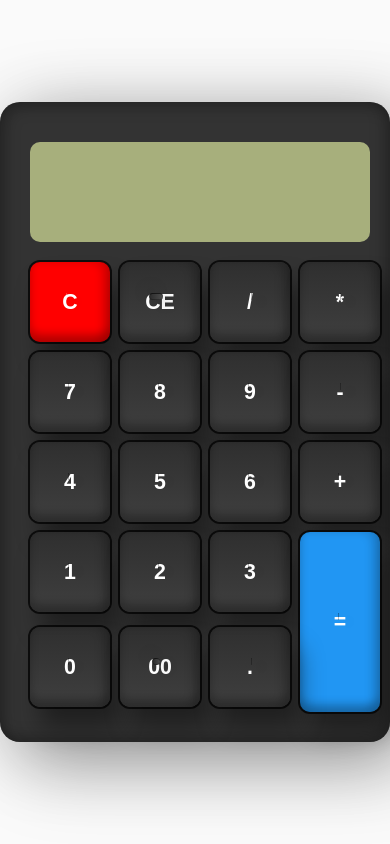
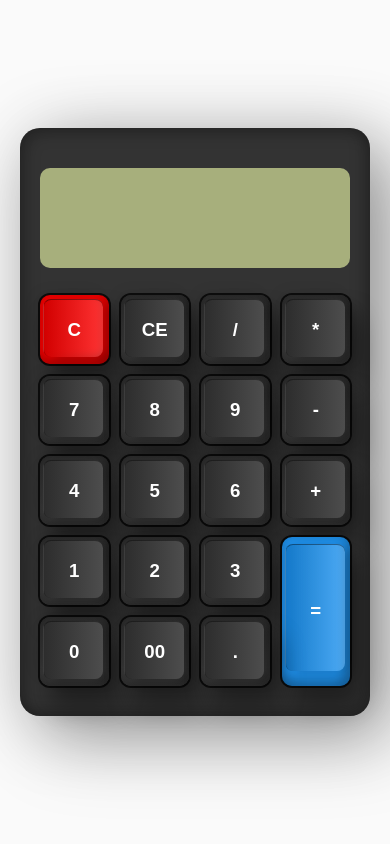
Before and after one commit to TahirAhmad88/CalculatorApplicationJavaScript, a plain HTML site: page index.html in a window 390 px wide. Drawn offline with Linux system fonts and the light colour scheme.

Commit message:
Update Calculator.css for responsiveness and layout
Refactor styles for responsive design and improve button layout.

```diff
--- a/Calculator.css
+++ b/Calculator.css
@@ -1,10 +1,4 @@
-/* It's about Classic Calculator Project. */
-
-/* @font-face {
-    font-family: 'digital-7';
-    src: url(fonts/digital-7.ttf);
-    font-style: normal;
-} */
+/* Responsive Classic Calculator Styles */
 
 * {
     padding: 0;
@@ -12,68 +6,54 @@
     box-sizing: border-box;
 }
 
-body { /*This is the area except of calculator.*/
+body {
     background-color: #fafafa;
     display: flex;
     align-items: center;
     justify-content: center;
-    min-height: 100vh; /*vh: Relative to 1% viewport height.*/
+    min-height: 100vh;
     font-family: Arial, Helvetica, sans-serif;
+    padding: 20px;
 }
 
-.container {  /*This is the black area of calculator.*/
+.container {
     background-color: #333;
-    padding: 40px 30px 30px;    /*top, right & left, bottom.*/
-    padding-right: 20px;
+    padding: 40px 20px 30px;
     border-radius: 20px;
-    min-width: 300px;
-    min-height: 400px;
-
-    /*25px rightward shadow (x-offset).
-    25px downward (y-offset).
-    Blur radius of 75px (softness of shadow).
-    Color is semi-transparent black (rgba(0, 0, 0, 0.25)).
-    */
-    box-shadow: 25px 25px 75px rgba(0, 0, 0, 0.25),  /*1st Shadow of box.*/
-    10px 10px 70px rgba(0, 0, 0, 0.25),     /*2nd Shadow of box.*/
-
-    /*Changes the shadow from an outer shadow to an inner shadow (inside the box).*/
+    width: 100%;
+    max-width: 360px; /* Limits size on desktop */
+    box-shadow: 25px 25px 75px rgba(0, 0, 0, 0.25),
+                10px 10px 70px rgba(0, 0, 0, 0.25),
                 inset -5px -5px 15px rgba(0, 0, 0, 0.25),
                 inset 5px 5px 15px rgba(0, 0, 0, 0.25);
 }
 
-.calculator {  /*This creates grids in the cal container.*/
+.calculator {
     display: grid;
-    gap: 10px;
+    grid-template-columns: repeat(4, 1fr); /* 4 equal flexible columns */
+    gap: 12px;
 }
 
-.calculator .value { /*This is for the values which show in cal.*/
-    grid-column: span 4; /*It creates 4 columns in the grid.*/
+.calculator .value {
+    grid-column: span 4;
     height: 100px;
-    width: calc(100% - 10px);
+    width: 100%;
     background-color: #a7af7c;
-    margin-bottom: 10px;
+    margin-bottom: 15px;
     border-radius: 10px;
     border: none;
     outline: none;
-    font-size: 45px;
+    /* Font scales based on screen width */
+    font-size: clamp(30px, 8vw, 45px);
     padding: 10px;
     text-align: right;
-    font-family: digital-7, Arial; /*This font is in its folder.*/
-    /* font-family: Arial, Helvetica, sans-serif; */
+    font-family: 'digital-7', Arial, sans-serif;
 }
 
-.calculator button {  /*This is for buttons formatting.*/
+.calculator button {
     border: none;
-    width: 80px;
-    height: 80px;
-
-    /*•	Syntax: linear-gradient(angle, color-stop1, color-stop2, ...)
-    •	100deg: The angle of the gradient.
-    o	0deg is bottom to top,
-    o	90deg is left to right,
-    o	100deg is slightly tilted
-    */
+    width: 100%;
+    aspect-ratio: 1 / 1; /* Keeps buttons perfectly square */
     background: linear-gradient(180deg, #2f2f2f, #3f3f3f);
     color: #fff;
     border-radius: 10px;
@@ -82,38 +62,37 @@ body { /*This is the area except of calculator.*/
                 inset 0 -8px 8px rgba(0, 0, 0, 0.25),
                 0 0 0 2px rgba(0, 0, 0, 0.75),
                 10px 20px 25px rgba(0, 0, 0, 0.4);
-    position: relative; /*It will relative to itself.*/
+    position: relative;
+    display: flex;
+    align-items: center;
+    justify-content: center;
 }
 
-.calculator button ::before {
+.calculator button::before {
     content: '';
     position: absolute;
-    top: 3px;
-    left: 4px;
-    right: 12px;
-    bottom: 14px;
-    border-radius: 10px;
+    top: 5%;
+    left: 5%;
+    right: 8%;
+    bottom: 10%;
+    border-radius: 8px;
     background: linear-gradient(90deg, #2d2d2d, #4d4d4d);
-
-    /*The values for each shadow are in the order: offset-x, offset-y,
-      blur-radius, color.*/
     box-shadow: -5px -5px 15px rgba(0, 0, 0, 0.1),
                 10px 5px 10px rgba(0, 0, 0, 0.15);
-
-    border-left: 1px solid rgba(0, 0, 0, 0.27);
-    border-bottom: 1px solid rgba(0, 0, 0, 0.27);
-    border-top: 1px solid rgba(0, 0, 0, 0.6);
+    border-left: 1px solid rgba(0, 0, 0, 0.2);
+    border-top: 1px solid rgba(0, 0, 0, 0.4);
 }
 
-.calculator button i { /*This is for the text of button.*/
+.calculator button i {
     position: relative;
+    z-index: 2;
     text-transform: uppercase;
     font-weight: bold;
     font-style: normal;
-    font-size: 1.6em; /*It cause problem, Font size of the parent.*/
+    font-size: 1.4em;
 }
 
-.calculator button:active { /*when we click the button it will change color.*/
+.calculator button:active {
     filter: brightness(1.5);
 }
 
@@ -121,32 +100,26 @@ body { /*This is the area except of calculator.*/
     background: #f00;
 }
 
-/*
-•::before is a pseudo-element, used to insert content before the actual
-    element's content.
-• It allows styling or adding visuals (like overlays, icons, backgrounds)
-    without altering the actual HTML.
-*/
-.calculator button.clear ::before { /*Clear is a class like calculator.*/
-    background: linear-gradient(90deg, #d20000, rgba(255, 255, 255, 0.36));
-    border-left: 1px solid rgba(255, 255, 255, 0.27);
-    border-bottom: 1px solid rgba(255, 255, 255, 0.27);
-    border-top: 1px solid rgba(255, 255, 255, 0.27);
+.calculator button.clear::before {
+    background: linear-gradient(90deg, #d20000, rgba(255, 255, 255, 0.2));
 }
 
 .calculator button.equal {
-    /*It is used to define how many rows or columns an item should
-        span across.
-    It isn't a property itself_it's a value used with grid-row or
-        grid-column.*/
     grid-row: span 2;
-    height: 180px;
+    height: 100%;
+    aspect-ratio: auto; /* Required to allow vertical spanning */
     background: #2196f3;
 }
 
 .calculator button.equal::before {
-    background: linear-gradient(90deg, #1479c9, rgba(255, 255, 255, 0.36));
-    border-left: 1px solid rgba(255, 255, 255, 0.27);
-    border-bottom: 1px solid rgba(255, 255, 255, 0.27);
-    border-top: 1px solid rgba(255, 255, 255, 0.27);
+    background: linear-gradient(90deg, #1479c9, rgba(255, 255, 255, 0.2));
 }
+
+@media (max-width: 320px) {
+    .container {
+        padding: 20px 10px;
+    }
+    .calculator {
+        gap: 8px;
+    }
+}
```
Lines whose indentation alone changed are shown as unchanged.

= = = = = = =

▶ [Aim of the task]
Show each line in the data where the string "width" appears.

▶ [Response for this exercise]
-    min-width: 300px;
+    width: 100%;
+    max-width: 360px; /* Limits size on desktop */
-    width: calc(100% - 10px);
+    width: 100%;
+    /* Font scales based on screen width */
-    width: 80px;
+    width: 100%;
+@media (max-width: 320px) {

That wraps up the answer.